by this disorder. Veterans often find that a combination of treatments are
helpful to increase overall mood and lessen the impact of anxiety and
flashbacks. Advances in technology are providing new treatment options, along
with making treatment more accessible to individuals who cannot or do not want
to attend in person therapy sessions.
Studies continue to be conducted to determine the
effectiveness of Tetris play to reduce the frequency of flashbacks. If Tetris
can be used in tandem with recalling painful memories to mitigate future flashbacks,
this treatment option would be ideal for veterans suffering with PTSD.
The benefits of video game play in general as it pertains to
mental health also continues to be studied. It appears that video games not
only provide a recreational and stress reduction benefit, but also social
interaction, confidence boosting, and identity resolution.
If you are dealing with PTSD, talk to a health care provider
about adding this type of treatment to your overall wellness plan.
M., Kalbarczyk, A., Wells, K., Banks, J., Kowert, R., Gillespie, C., &
Latkin, C. (2018). Connection, meaning, and distraction: A qualitative study of
video gameplay and mental health recovery in veterans treated for mental and/or
behavioral health problems. Social science & medicine (1982), 216,
H., Holmes, E. A., Blackwell, S. E., Schmidt, A.-C., Schweer, J. M., Bücker,
A., Herpertz, S., Axmacher, N., & Kehyayan, A. (2018). Reducing intrusive
memories of trauma using a visuospatial interference intervention with
inpatients with post-traumatic stress disorder (PTSD). Journal of Consulting
and Clinical Psychology, 86(12), 1076–1090.
(2019, January 8). Post-traumatic stress
disorder: alleviating flashbacks by playing Tetris. ScienceDaily. Retrieved
April 18, 2021 from
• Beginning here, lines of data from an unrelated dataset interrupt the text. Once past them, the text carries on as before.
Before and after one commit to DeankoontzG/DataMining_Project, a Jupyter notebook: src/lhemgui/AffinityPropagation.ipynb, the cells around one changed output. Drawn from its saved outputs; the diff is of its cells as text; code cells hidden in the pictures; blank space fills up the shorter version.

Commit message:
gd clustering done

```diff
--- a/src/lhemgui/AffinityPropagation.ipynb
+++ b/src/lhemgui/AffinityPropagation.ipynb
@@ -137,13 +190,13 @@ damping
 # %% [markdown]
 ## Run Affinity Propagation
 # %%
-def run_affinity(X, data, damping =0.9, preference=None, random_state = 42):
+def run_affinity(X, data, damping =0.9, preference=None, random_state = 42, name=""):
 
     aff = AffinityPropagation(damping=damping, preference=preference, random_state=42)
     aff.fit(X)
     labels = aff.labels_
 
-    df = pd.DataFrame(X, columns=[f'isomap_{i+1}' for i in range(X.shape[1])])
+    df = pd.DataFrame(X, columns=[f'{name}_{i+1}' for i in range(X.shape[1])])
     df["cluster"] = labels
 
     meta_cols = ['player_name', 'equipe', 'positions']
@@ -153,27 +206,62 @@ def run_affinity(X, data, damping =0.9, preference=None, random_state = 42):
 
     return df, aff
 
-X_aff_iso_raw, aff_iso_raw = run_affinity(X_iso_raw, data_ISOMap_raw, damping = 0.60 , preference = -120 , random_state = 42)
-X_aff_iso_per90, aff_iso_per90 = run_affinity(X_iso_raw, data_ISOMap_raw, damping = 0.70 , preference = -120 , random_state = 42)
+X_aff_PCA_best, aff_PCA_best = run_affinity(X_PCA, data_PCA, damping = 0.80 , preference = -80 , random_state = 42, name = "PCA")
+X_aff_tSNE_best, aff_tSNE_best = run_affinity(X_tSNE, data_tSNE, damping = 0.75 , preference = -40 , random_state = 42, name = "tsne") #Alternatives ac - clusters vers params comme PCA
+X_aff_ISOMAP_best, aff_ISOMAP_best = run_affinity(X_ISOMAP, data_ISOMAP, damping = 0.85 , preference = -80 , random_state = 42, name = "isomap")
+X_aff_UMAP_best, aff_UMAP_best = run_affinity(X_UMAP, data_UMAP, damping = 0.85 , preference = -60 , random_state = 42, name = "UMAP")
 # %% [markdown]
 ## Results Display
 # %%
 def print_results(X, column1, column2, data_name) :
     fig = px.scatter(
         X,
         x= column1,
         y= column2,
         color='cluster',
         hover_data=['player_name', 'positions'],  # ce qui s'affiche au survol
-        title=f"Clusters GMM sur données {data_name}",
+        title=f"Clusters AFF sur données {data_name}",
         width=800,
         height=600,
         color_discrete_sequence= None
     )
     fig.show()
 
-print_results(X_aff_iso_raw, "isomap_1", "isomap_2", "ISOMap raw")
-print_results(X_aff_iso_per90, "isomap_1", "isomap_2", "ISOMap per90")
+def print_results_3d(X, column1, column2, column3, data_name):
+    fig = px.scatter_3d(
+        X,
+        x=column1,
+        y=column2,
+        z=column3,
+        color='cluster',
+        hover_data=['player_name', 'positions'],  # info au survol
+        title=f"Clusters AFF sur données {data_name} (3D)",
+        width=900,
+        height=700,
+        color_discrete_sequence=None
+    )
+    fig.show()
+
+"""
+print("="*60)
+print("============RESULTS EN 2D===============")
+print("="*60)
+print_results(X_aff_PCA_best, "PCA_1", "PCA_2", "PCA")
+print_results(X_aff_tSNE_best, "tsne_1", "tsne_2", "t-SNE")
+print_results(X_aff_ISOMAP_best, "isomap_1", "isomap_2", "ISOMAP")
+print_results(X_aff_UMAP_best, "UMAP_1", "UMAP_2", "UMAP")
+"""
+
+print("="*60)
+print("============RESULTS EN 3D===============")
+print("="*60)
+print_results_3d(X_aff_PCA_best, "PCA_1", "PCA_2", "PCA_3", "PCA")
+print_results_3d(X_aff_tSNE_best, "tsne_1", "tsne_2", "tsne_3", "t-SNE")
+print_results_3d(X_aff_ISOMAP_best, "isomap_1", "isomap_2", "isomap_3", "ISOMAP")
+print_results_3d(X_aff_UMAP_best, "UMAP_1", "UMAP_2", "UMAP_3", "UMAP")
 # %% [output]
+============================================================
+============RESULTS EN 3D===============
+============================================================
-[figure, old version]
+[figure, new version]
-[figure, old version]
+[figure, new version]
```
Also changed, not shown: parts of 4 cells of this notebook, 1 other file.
http://www.sciencedaily.com/releases/2019/01/190108095114.htm”www.sciencedaily.com/releases/2019/01/190108095114.htm. Retrieved April 18, 2021 from www.sciencedaily.com/releases/2019/01/190108095114.htm